Supplied material: Begin
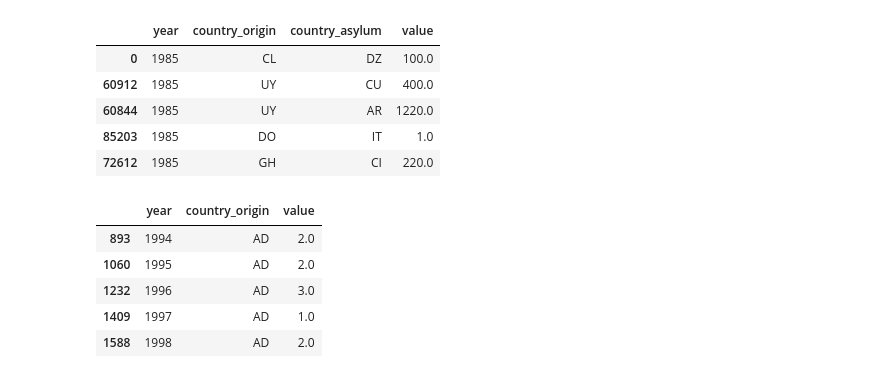
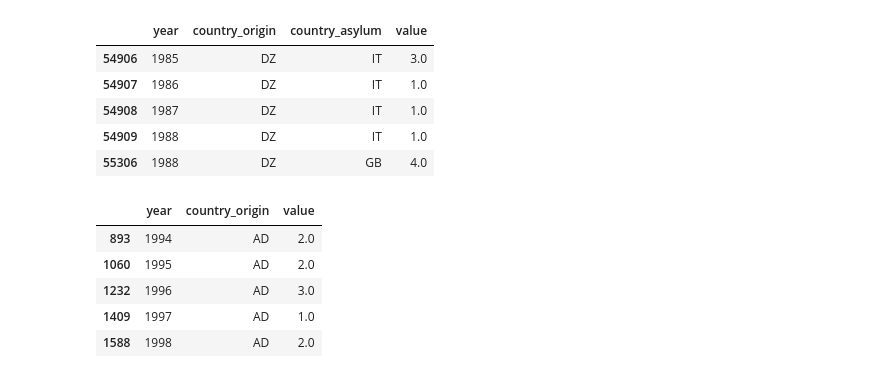
Before and after one commit to QuentinBacuet/Data-Visualization-Project, a Jupyter notebook: data_preparation/data_preparation_graph.ipynb, the cells around one changed output. Cells and saved outputs as stored; diff of their text form; code cells hidden in the pictures.

```diff
--- a/data_preparation/data_preparation_graph.ipynb
+++ b/data_preparation/data_preparation_graph.ipynb
@@ -31,25 +53,25 @@ display(df_refugee.shape)
 # %%
-df_geo  = pd.read_csv("geo.csv",na_values ='NaN',keep_default_na =False)
+
 df_merge = df_refugee.merge(df_geo, left_on='Country / territory of asylum/residence', right_on='name', how='inner')
 df_merge = df_merge[['year','value','Origin',"country"]]
 df_merge = df_merge.rename(columns={"country" : "country_asylum"})
 df_merge = df_merge.merge(df_geo, left_on='Origin', right_on='name', how='inner')
 
 df_merge = df_merge[['year',"country","country_asylum",'value']]
 df_merge = df_merge.rename(columns={"country":"country_origin"})
 
 df_merge = df_merge[df_merge['country_asylum']!=df_merge['country_origin']]
 
 df_merge = df_merge.sort_values("year")
 
-display(df_merge.head())
+display(df_merge[df_merge.country_origin=='DZ'].head())
 # %% [output]
 |  | year | country_origin | country_asylum | value |
-| 0 | 1985 | CL | DZ | 100.0 |
-| 60912 | 1985 | UY | CU | 400.0 |
-| 60844 | 1985 | UY | AR | 1220.0 |
-| 85203 | 1985 | DO | IT | 1.0 |
-| 72612 | 1985 | GH | CI | 220.0 |
+| 54906 | 1985 | DZ | IT | 3.0 |
+| 54907 | 1986 | DZ | IT | 1.0 |
+| 54908 | 1987 | DZ | IT | 1.0 |
+| 54909 | 1988 | DZ | IT | 1.0 |
+| 55306 | 1988 | DZ | GB | 4.0 |
 # %%
 df_immigration_exit = df_merge.drop("country_asylum",1)
 df_immigration_exit = df_immigration_exit.groupby(["year","country_origin"]).sum().reset_index()
```
Also changed, not shown: parts of 5 cells of this notebook, 2 other files.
Supplied material: End
Task requirements: The answer must be every line of the data that holds the word "ipynb".

Result:
Before and after one commit to QuentinBacuet/Data-Visualization-Project, a Jupyter notebook: data_preparation/data_preparation_graph.ipynb, the cells around one changed output. Cells and saved outputs as stored; diff of their text form; code cells hidden in the pictures.
--- a/data_preparation/data_preparation_graph.ipynb
+++ b/data_preparation/data_preparation_graph.ipynb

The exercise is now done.